How much should you tip a tattoo artist? | Expenses

Looking for a new body art? In addition to the cost of inking your half sleeve, you should also consider giving a little extra money for a tip.

“As with all gratuities, tipping is a gesture of appreciation for good service and a good product,” says Pat Sinatra, president of the Alliance of Professional Tattooists. “We usually tip restaurant servers and salon workers because many of these people often work for minimum wage or commission and percentage and rely on tips for their income. It’s no different for tattoo artists.

Patrick Cornolo, owner of Speakeasy Custom Tattoo in Chicago, agrees: “Tipping is pretty normal in tattooing. If you had a good experience and you like your tattoo, tipping is appreciated but not expected.

Should you tip a tattoo artist?

In short, yes, you should always strive to tip your tattoo artist.

“Often (tattoo artists) will rent a chair or space and donate up to 50% of their earnings to the shop owner,” says Sinatra.
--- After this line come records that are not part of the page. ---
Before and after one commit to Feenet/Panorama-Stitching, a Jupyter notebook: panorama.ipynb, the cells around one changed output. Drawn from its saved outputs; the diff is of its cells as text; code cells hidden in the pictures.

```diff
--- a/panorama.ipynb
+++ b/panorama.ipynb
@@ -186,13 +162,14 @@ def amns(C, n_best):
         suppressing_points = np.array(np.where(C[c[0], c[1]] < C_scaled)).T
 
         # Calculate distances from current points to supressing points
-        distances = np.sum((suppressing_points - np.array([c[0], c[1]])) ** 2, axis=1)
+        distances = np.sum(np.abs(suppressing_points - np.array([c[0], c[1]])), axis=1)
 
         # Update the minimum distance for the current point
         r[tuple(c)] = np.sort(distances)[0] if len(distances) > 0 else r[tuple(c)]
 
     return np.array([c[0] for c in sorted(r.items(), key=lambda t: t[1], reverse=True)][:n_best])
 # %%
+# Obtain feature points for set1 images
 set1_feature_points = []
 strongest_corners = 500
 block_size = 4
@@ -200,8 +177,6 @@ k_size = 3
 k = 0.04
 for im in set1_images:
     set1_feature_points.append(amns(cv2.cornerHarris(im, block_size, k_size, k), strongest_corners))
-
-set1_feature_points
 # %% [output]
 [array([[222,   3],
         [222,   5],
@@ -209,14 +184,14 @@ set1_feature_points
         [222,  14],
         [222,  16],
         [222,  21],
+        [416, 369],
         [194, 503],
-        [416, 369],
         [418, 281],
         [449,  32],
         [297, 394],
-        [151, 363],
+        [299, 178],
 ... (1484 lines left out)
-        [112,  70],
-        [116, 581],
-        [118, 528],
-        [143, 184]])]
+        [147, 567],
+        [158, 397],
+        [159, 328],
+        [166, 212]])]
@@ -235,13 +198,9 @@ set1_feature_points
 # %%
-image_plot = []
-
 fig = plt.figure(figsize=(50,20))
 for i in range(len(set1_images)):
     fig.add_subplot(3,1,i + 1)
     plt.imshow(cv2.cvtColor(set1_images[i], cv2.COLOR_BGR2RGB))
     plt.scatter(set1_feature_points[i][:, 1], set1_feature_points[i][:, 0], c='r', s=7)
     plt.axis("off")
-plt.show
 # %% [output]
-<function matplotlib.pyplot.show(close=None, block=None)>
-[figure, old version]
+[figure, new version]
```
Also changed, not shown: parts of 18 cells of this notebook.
This means that if you get a $200 tattoo, your tattoo artist might only get $100 for that work, time, and effort put into inking your body art.
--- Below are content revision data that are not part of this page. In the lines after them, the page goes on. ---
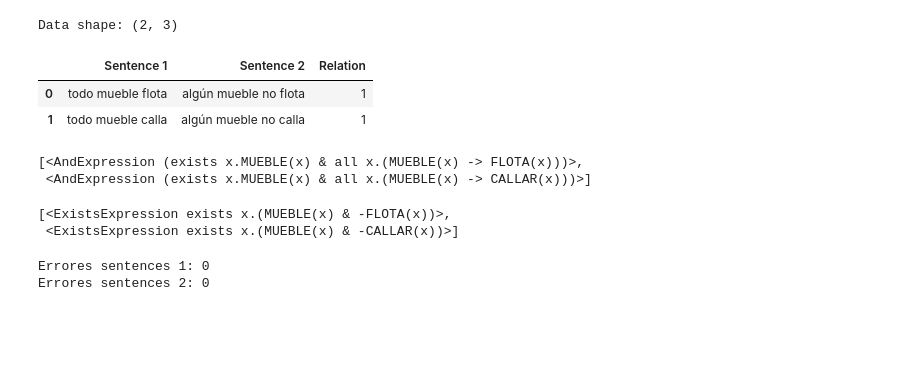
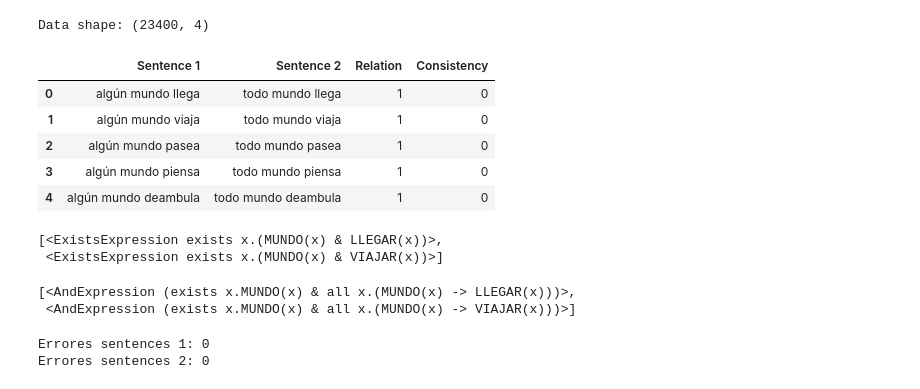
Before and after one commit to EAndrade-Lotero/LogicParserRL, a Jupyter notebook: Notebooks/test_nltk_implicacion_inversa.ipynb, the cells around one changed output. Drawn from its saved outputs; the diff is of its cells as text; code cells hidden in the pictures; blank space fills up the shorter version.

```diff
--- a/Notebooks/test_logic_nltk.ipynb
+++ b/Notebooks/test_nltk_implicacion_inversa.ipynb
@@ -75,15 +75,18 @@ jabberwockie_adjs = [
 creador_reglas = CrearReglas(nouns, adjs, intransitive_verbs)
 # %%
 data_folder = PATHS['training_data_folder']
-data_path = Path(data_folder, 'negacion_5.csv')
-data = pd.read_csv(data_path, names=['Sentence 1', 'Sentence 2', 'Relation'])#, nrows=2)
+data_path = Path(data_folder, 'implicacion_inversa_5.csv')
+data = pd.read_csv(data_path, names=['Sentence 1', 'Sentence 2', 'Relation','Consistency'])#, nrows=2)
 print(f'Data shape: {data.shape}')
 data.head()
 # %% [output]
-Data shape: (2, 3)
+Data shape: (23400, 4)
-|  | Sentence 1 | Sentence 2 | Relation |
-| 0 | todo mueble flota | algún mueble no flota | 1 |
-| 1 | todo mueble calla | algún mueble no calla | 1 |
+|  | Sentence 1 | Sentence 2 | Relation | Consistency |
+| 0 | algún mundo llega | todo mundo llega | 1 | 0 |
+| 1 | algún mundo viaja | todo mundo viaja | 1 | 0 |
+| 2 | algún mundo pasea | todo mundo pasea | 1 | 0 |
+| 3 | algún mundo piensa | todo mundo piensa | 1 | 0 |
+| 4 | algún mundo deambula | todo mundo deambula | 1 | 0 |
 # %%
 sentences1_fol = list()
 errores = list()
@@ -97,8 +100,8 @@ for oracion in tqdm(sentences1):
 
 sentences1_fol[:2]
 # %% [output]
-[<AndExpression (exists x.MUEBLE(x) & all x.(MUEBLE(x) -> FLOTA(x)))>,
- <AndExpression (exists x.MUEBLE(x) & all x.(MUEBLE(x) -> CALLAR(x)))>]
+[<ExistsExpression exists x.(MUNDO(x) & LLEGAR(x))>,
+ <ExistsExpression exists x.(MUNDO(x) & VIAJAR(x))>]
 # %%
 sentences2_fol = list()
 errores2 = list()
@@ -112,8 +115,8 @@ for oracion in tqdm(sentences2):
 
 sentences2_fol[:2]
 # %% [output]
-[<ExistsExpression exists x.(MUEBLE(x) & -FLOTA(x))>,
- <ExistsExpression exists x.(MUEBLE(x) & -CALLAR(x))>]
+[<AndExpression (exists x.MUNDO(x) & all x.(MUNDO(x) -> LLEGAR(x)))>,
+ <AndExpression (exists x.MUNDO(x) & all x.(MUNDO(x) -> VIAJAR(x)))>]
 # %%
 df_sentences_fol = pd.DataFrame(
     {
```
Also changed, not shown: parts of 1 cell of this notebook, 23 other files.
Sinatra also recommends tipping all tattoo artists, even if you’re getting your ink done by the owner. “Clients often feel like they don’t need to tip the owner, but if the owner works with others in the studio and their work is appreciated, a tip is greatly appreciated,” says Sinatra.

How much to tip a tattoo artist?

When it comes to tipping a tattoo artist, you can check the etiquette for tipping hairstylists, massage therapists, and restaurant servers for tips.

“Honestly, anything affordable to you is welcome,” Sinatra says. “A suggested percentage of 20% to 25% for personal services is an accepted norm, especially in these post-COVID times.”

Cornolo puts the range between 15% and 20%, but says it really varies. “Some tip less, and some are very generous.”

For example, you might be wondering how much to tip for a $500 tattoo. In this case, a tip between $75 and $125 would be appropriate. If you’re doing smaller art or maybe a touch-up for $100, a tip of $15-$25 fits the bill.

Some regular or loyal customers also give gifts to their tattoo artists, such as restaurant gift cards, theater tickets, and donuts for the shop.

“These are nice gestures to show they appreciate your time and work — and are appreciated as well,” Cornolo says.

Do you tip for tattoos that require multiple sessions?

Sometimes a tattoo takes more than one session to complete.

At Speakeasy Custom Tattoo, Cornolo says tattoo artists do a lot of large-scale work that takes multiple sessions.

“Customers at multiple sessions tip per session or some wait and tip when the play is done,” he says. “It’s completely a personal choice on their part.”

Do you tip differently for custom tattoos?

Custom tattoos are custom body art designed by your tattoo artist in collaboration with you, while flash or walk-in tattoos are pre-made designs you find in a book or poster at the tattoo shop. .

“The practice of tipping would be the same whether it was a custom tattoo or a walk-in from a flash sheet on the wall,” Cornolo says.

Typically, walk-in tattoos are smaller designs, which cost less, while custom tattoos can be larger and more expensive due to upfront work, but tip a percentage based on total cost applies to both types of tattoo.

Do tattoo artists prefer to be tipped in cash?

The choice to tip cash or with a card is at a tattoo artist’s discretion, Sinatra says, and she recommends clients ask their tattoo artists which they prefer.

In Cornolo’s experience, however, cash tips are best.

But whether your tattoo artist likes cash or card tips, it might be worth knowing that preference before your appointment, as some ink jobs can be quite expensive, and you’ll want to make sure you have the right amount of tip. tip at hand.

In general, tipping is a nice way to say thank you for a job well done, and it’s also a way to support tattoo artists who rely on tips for part of their income. That said, according to Sinatra, “A tip is never expected. It is always graciously appreciated.”